The ticket is for C-reserve, seat C12 in the stalls. No surtitle view, but acoustically pretty excellent, and you'll be in exactly the right spot to appreciate the full force of Antoinette's "Un bel di". If you're in Sydney and you'd like it, send me an email and we'll figure something out. As a Saturday night C-reserve ticket, it cost me $106, but I think we can work out a pretty nice deal — I'd just like it to go to a good home.
2. 09-01-09, 14-01-09 FOURTH & FIFTH PERFORMANCES
Two more Butterflies, two more Cheryl Barker cancellations, two more appearances by Antoinette. What a good thing it's so impossible to be mad at Cheryl Barker. I'm frustrated by the situation, but not by her — painful as her absences are, in the end, I'm pleased she's doing whatever she deems necessary to look after that precious voice.

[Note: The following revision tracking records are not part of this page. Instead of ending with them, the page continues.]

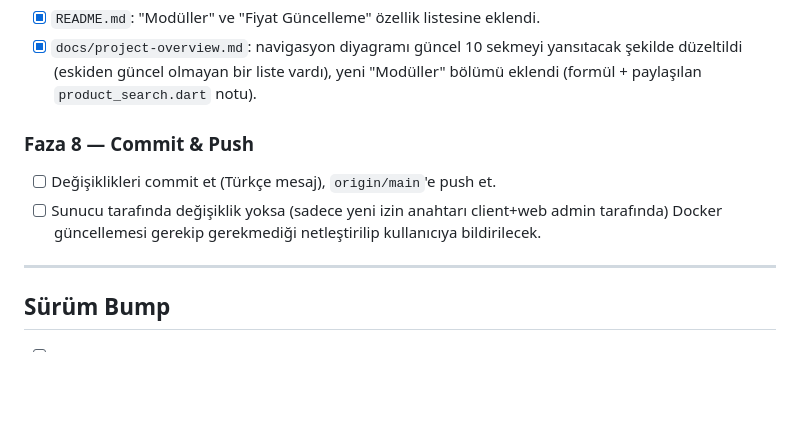
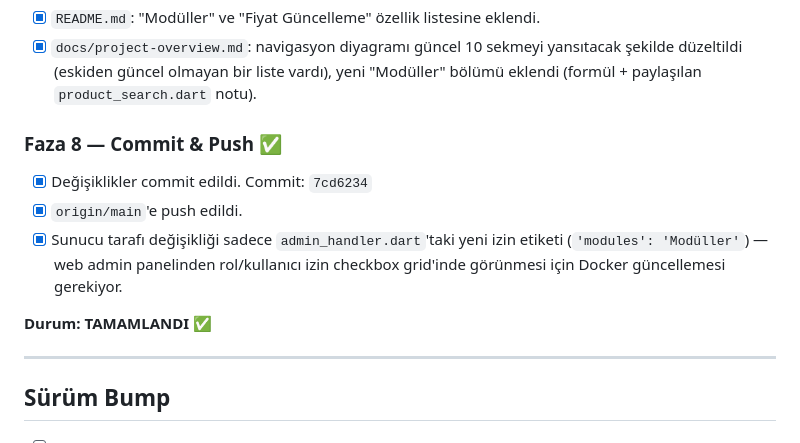
Before and after one commit to iwhimss/inventra, a Markdown page: .plan/v0.2.1.md, the part around the change. Drawn GitHub-style; blank space fills up the shorter version.

Commit message:
docs: v0.2.1 plan tamamlandı olarak işaretlendi
Co-Authored-By: Claude Sonnet 5 <noreply@anthropic.com>

```diff
--- a/.plan/v0.2.1.md
+++ b/.plan/v0.2.1.md
@@ -64,9 +64,12 @@ Sorunun kesin kaynağını (hangi satırın hangi veriyle exception fırlattığ
 - [x] `README.md`: "Modüller" ve "Fiyat Güncelleme" özellik listesine eklendi.
 - [x] `docs/project-overview.md`: navigasyon diyagramı güncel 10 sekmeyi yansıtacak şekilde düzeltildi (eskiden güncel olmayan bir liste vardı), yeni "Modüller" bölümü eklendi (formül + paylaşılan `product_search.dart` notu).
 
-### Faza 8 — Commit & Push
-- [ ] Değişiklikleri commit et (Türkçe mesaj), `origin/main`'e push et.
-- [ ] Sunucu tarafında değişiklik yoksa (sadece yeni izin anahtarı client+web admin tarafında) Docker güncellemesi gerekip gerekmediği netleştirilip kullanıcıya bildirilecek.
+### Faza 8 — Commit & Push ✅
+- [x] Değişiklikler commit edildi. Commit: `7cd6234`
+- [x] `origin/main`'e push edildi.
+- [x] Sunucu tarafı değişikliği sadece `admin_handler.dart`'taki yeni izin etiketi (`'modules': 'Modüller'`) — web admin panelinden rol/kullanıcı izin checkbox grid'inde görünmesi için Docker güncellemesi gerekiyor.
+
+**Durum: TAMAMLANDI ✅**
 
 ---
 
```
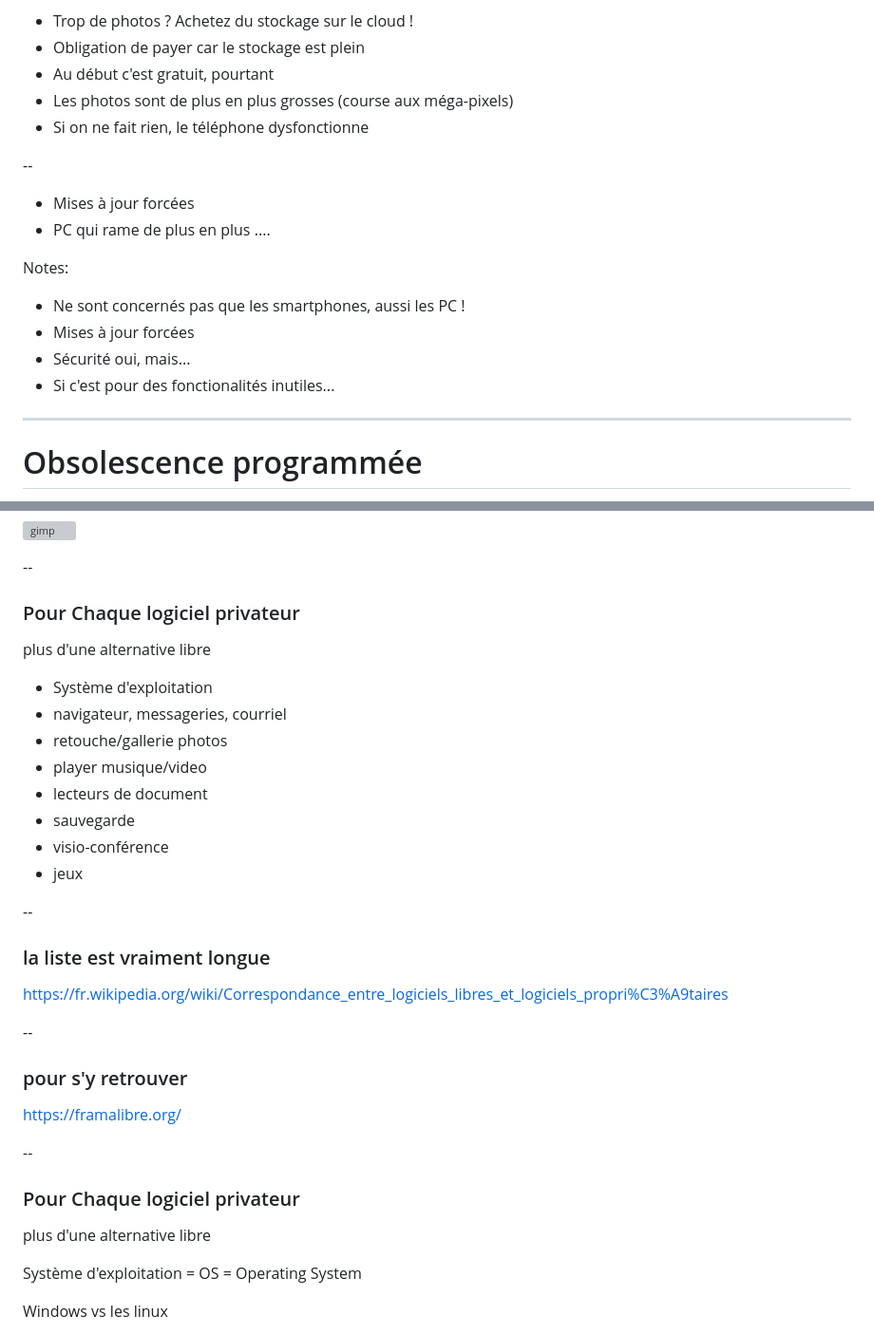
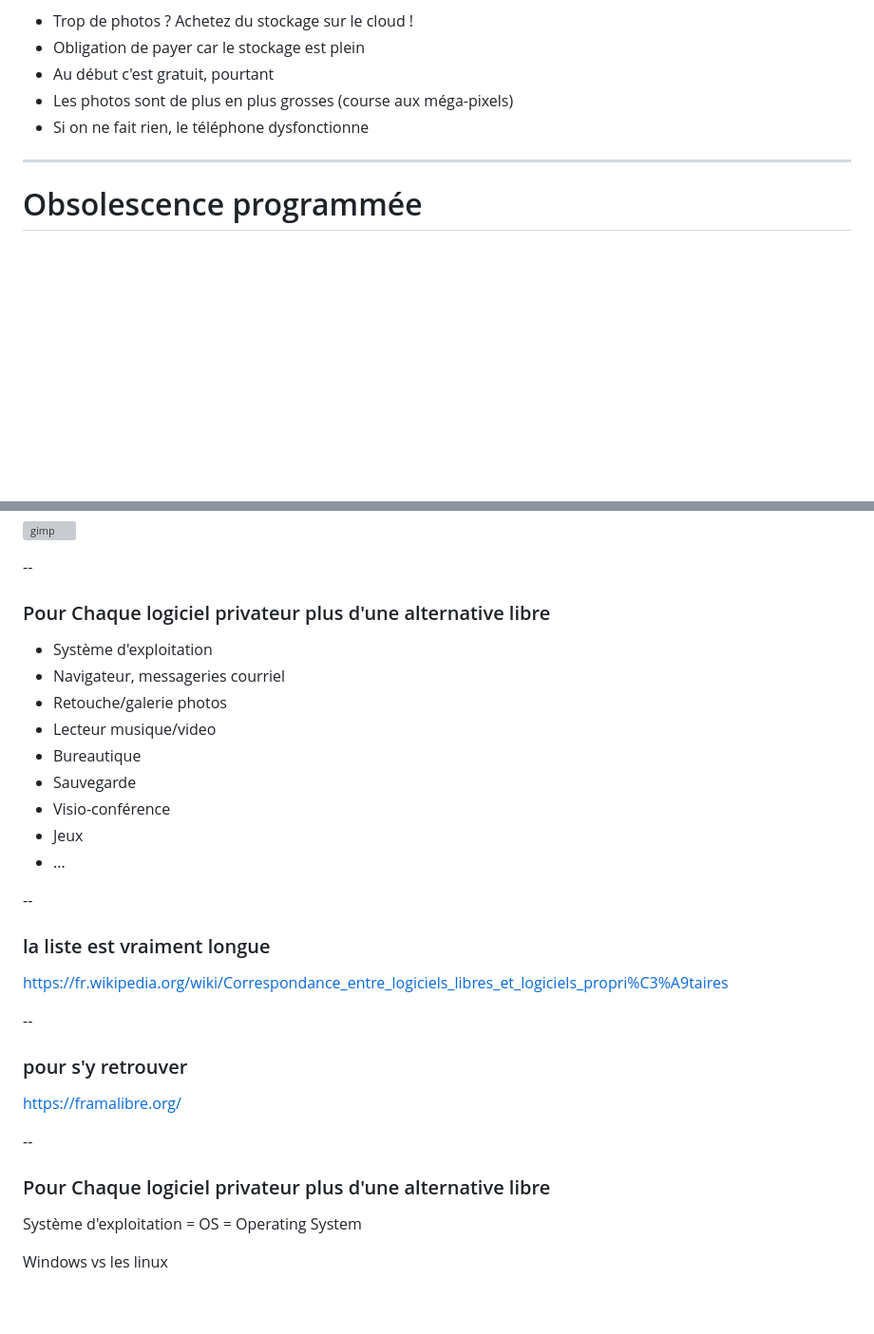
Before and after one commit to faxm0dem/printemps-reparation-2025, a Markdown page: slides.md, 2 parts joined by grey strips. Shown: that part at 95% size. GitHub-like rendering; blank space fills up the shorter version; grey boxes are pictures that could not be loaded.

```diff
--- a/slides.md
+++ b/slides.md
@@ -91,20 +91,6 @@ Notes:
 * Les photos sont de plus en plus grosses (course aux méga-pixels)
 * Si on ne fait rien, le téléphone dysfonctionne
 
---
-
-<!-- .slide: data-background-video="media/windowsupdate.mp4" data-background-video-loop="true" -->
-
-* Mises à jour forcées <!-- .element: class="fragment" data-fragment-index="1" -->
-* PC qui rame de plus en plus .... <!-- .element: class="fragment" data-fragment-index="1" -->
-
-Notes:
-
-* Ne sont concernés pas que les smartphones, aussi les PC !
-* Mises à jour forcées
-* Sécurité oui, mais...
-* Si c'est pour des fonctionalités inutiles...
-
 ---
 
 <h1><span style="color: red">Obsolescence programmée</span></h1>
@@ -338,17 +352,17 @@ Notes:
 
 --
 
-### Pour Chaque logiciel privateur
-plus d'une alternative libre
+### Pour Chaque logiciel privateur plus d'une alternative libre
 
 * Système d'exploitation <!-- .element: class="fragment" -->
-* navigateur, messageries, courriel <!-- .element: class="fragment" -->
-* retouche/gallerie photos <!-- .element: class="fragment" -->
-* player musique/video <!-- .element: class="fragment" -->
-* lecteurs de document <!-- .element: class="fragment" -->
-* sauvegarde <!-- .element: class="fragment" -->
-* visio-conférence <!-- .element: class="fragment" -->
-* jeux <!-- .element: class="fragment" -->
+* Navigateur, messageries courriel <!-- .element: class="fragment" -->
+* Retouche/galerie photos <!-- .element: class="fragment" -->
+* Lecteur musique/video <!-- .element: class="fragment" -->
+* Bureautique <!-- .element: class="fragment" -->
+* Sauvegarde <!-- .element: class="fragment" -->
+* Visio-conférence <!-- .element: class="fragment" -->
+* Jeux <!-- .element: class="fragment" -->
+* ... <!-- .element: class="fragment" -->
 
 --
 
@@ -369,8 +383,7 @@ https://framalibre.org/
 
 --
 
-### Pour Chaque logiciel privateur
-plus d'une alternative libre
+### Pour Chaque logiciel privateur plus d'une alternative libre
 
 <!-- .slide: data-background-iframe="https://distrowatch.com/?language=FR"  data-preload -->
 
```
Also changed, not shown: other parts of slides.md (+35 -13 lines), media/updates.png (added), 1 other file.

And if there's an element of supercautiousness, on account of her upcoming Parisian début, well, that's fine too. I forgive and forgive, and keep crossing my fingers that she might just make it to the matinée on Saturday, her last scheduled performance this month. And meanwhile, let's just hope she returns in March ready to blaze through her final performances.
Of Antoinette's three performances so far, I'd say her first was her best. On the 9th her voice was still sounding a bit ragged from the demands she'd placed on it in the previous performance. Wednesday's was somewhere in the middle. Vocally, she's best at the extremes, the high, soaring passages and big, low chest voice. In the middle, a little less secure, but we make allowances, because what a role for anyone to sing. She remains a fine actress, a charming Butterfly, especially in the first act, where she is all youthful excitability. Her own personal take on the role is coming through more clearly with each performance, although so too is a slight tendency to perhaps (for my tastes, anyway) overdo the giggly exuberance just a little. There's a serious and formal side to Cio-Cio San too, after all, but that's something Antoinette has plenty of time and world to grow into.
Julian Gavin remains our almost lovely Pinkerton, and with Cheryl not around, I actually take the time to watch him a bit more than usual. He's pretty good at finding three dimensions in a character who could just about get away with one, and that bright, secure voice makes him easier still to indulge. I'm more taken with Graeme Macfarlane's Goro all the time, too. Whereas I'm starting to wish Barry Ryan's Sharpless had just a bit more presence and a more benevolent air — maybe it's just me, but I like to feel that he's really on Butterfly's side, as far as possible, rather than that he's just taking care of business as painlessly as he can manage. Wednesday's performance was an especially moving one for Suzuki, Catherine seemed quite genuinely distraught by the end.
That said, it was also the only one I've remained dry-eyed throughout, but that's more to do with my frustration at diva cancellation than the performance per se — and it received a pretty substantial standing ovation, much to my surprise, so what do I know?
So now there's only Saturday's matinée left, and then I'm Butterfly-free until March. I'm doing my level best to expect Antoinette to sing. If Cheryl happens to appear, well, what a bonus that would be. All this uncertainty wreaks havoc on my poor nerves, though. It's terribly traumatic, not knowing until the very last moment.
For our prima donna, on the eve of her Parisian début. Get well soon, for les grenouilles if not for us. But that matinée would be nice.